What is Electronic Voting?

Today, as I drove to get a Starbucks coffee, NPR did their mid-show news headlines and they mentioned issues with tests of electronic voting machines in Michigan that were done in preparation for the primary on Tuesday. But the story talked about ballots getting jammed in the machines, which made me realize that they were talking about issues with both DREs and electronic tabulators for optical scan ballots.

The media has a tendency to confligrate these two technologies–and even mention electronic poll books as “electronic voting.” (Mike and I found this in our research for our book on electronic voting that will come out next year from Princeton University Press). Everything with power running through it is often called electronic voting, even though there are very different issues associated with these different technologies.

In Michigan, the testing of the equipment has shown problems, which is why both pre-election testing and post-election auditing are so important. This Associated Press article details the different problems that have arisen.

New touch-screen voting machines to help disabled people are failing in test runs ahead of next week’s primary, Ingham County’s top election official said Thursday. Clerk Mike Bryanton said the faulty equipment — which can be used by all voters — could cause longer lines during Tuesday’s primary. But he stressed all ballots would be counted by hand if there are problems. [Note: Michigan has a VVPAT requirement so they can count the VVPATs.]

On Tuesday, voters in each of Michigan’s 5,216 precincts will be using an optical-scan ballot system, marking a standard ballot and then feeding it into an electronic tabulator. All polling sites will have new equipment for the disabled so they can vote in privacy without assistance….Bryanton warned of problems because humidity has swollen up test ballots, which then haven’t fit into the optical-scan tabulators.
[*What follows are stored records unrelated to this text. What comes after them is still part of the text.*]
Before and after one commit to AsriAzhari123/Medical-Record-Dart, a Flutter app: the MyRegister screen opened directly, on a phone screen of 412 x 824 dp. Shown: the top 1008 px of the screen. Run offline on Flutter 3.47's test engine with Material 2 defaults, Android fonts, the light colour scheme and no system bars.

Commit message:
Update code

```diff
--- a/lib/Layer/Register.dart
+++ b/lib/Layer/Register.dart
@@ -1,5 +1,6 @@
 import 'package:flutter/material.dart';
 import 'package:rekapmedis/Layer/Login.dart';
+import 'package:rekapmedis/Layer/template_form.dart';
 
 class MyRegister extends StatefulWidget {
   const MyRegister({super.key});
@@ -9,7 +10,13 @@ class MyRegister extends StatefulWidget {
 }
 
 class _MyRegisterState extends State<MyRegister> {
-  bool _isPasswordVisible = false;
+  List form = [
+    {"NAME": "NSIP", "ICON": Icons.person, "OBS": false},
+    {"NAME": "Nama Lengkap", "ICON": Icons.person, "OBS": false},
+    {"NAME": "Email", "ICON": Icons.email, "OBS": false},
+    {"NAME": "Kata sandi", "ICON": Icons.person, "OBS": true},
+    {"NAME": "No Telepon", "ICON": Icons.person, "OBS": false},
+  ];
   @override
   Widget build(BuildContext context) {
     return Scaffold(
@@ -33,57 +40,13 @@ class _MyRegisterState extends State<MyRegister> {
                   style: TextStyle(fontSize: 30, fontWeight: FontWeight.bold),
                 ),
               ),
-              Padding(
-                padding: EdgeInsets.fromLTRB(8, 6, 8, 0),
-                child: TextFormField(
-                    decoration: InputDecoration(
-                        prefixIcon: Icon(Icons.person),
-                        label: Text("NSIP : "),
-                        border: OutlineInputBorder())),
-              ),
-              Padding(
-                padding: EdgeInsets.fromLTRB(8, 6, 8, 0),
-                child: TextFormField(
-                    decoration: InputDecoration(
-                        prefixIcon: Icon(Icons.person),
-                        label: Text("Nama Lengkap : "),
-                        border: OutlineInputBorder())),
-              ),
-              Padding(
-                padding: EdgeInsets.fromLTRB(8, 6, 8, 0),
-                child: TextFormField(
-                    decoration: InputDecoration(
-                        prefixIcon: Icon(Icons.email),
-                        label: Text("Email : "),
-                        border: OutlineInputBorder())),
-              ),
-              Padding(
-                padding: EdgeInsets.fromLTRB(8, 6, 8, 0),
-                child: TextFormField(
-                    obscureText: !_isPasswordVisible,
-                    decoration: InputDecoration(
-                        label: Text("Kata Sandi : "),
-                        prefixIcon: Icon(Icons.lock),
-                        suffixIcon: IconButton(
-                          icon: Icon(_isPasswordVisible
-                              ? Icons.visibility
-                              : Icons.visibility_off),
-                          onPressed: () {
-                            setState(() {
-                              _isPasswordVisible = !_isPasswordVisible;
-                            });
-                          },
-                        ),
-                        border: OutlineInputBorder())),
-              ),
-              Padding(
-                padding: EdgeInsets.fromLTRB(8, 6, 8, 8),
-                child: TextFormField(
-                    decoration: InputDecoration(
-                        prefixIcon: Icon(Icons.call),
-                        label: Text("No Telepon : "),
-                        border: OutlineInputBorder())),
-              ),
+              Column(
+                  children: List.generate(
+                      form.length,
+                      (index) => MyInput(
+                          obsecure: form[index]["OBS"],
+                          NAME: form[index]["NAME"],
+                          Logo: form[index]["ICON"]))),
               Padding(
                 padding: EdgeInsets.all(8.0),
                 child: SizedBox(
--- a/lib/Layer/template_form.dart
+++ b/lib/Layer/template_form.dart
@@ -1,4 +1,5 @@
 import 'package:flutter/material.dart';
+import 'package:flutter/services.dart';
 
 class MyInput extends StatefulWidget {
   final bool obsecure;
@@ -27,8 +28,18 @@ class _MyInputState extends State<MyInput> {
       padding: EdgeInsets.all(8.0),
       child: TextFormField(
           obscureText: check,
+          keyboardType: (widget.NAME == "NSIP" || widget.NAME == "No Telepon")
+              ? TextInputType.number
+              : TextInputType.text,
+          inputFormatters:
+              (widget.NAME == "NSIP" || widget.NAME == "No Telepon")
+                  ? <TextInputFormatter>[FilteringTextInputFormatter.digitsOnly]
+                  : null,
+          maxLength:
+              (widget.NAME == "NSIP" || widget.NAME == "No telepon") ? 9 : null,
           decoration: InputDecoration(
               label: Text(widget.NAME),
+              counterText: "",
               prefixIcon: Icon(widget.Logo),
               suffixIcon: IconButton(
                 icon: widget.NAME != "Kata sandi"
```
He also complained that Election Systems & Software, which the state paid $34 million for 4,300 of the touch-screen machines, has provided little training.

I would point out, by the way, that humidity is a problem nationally with paper ballots.

It would be helpful if the media could be clearer what they are referring to when they discuss electronic voting though.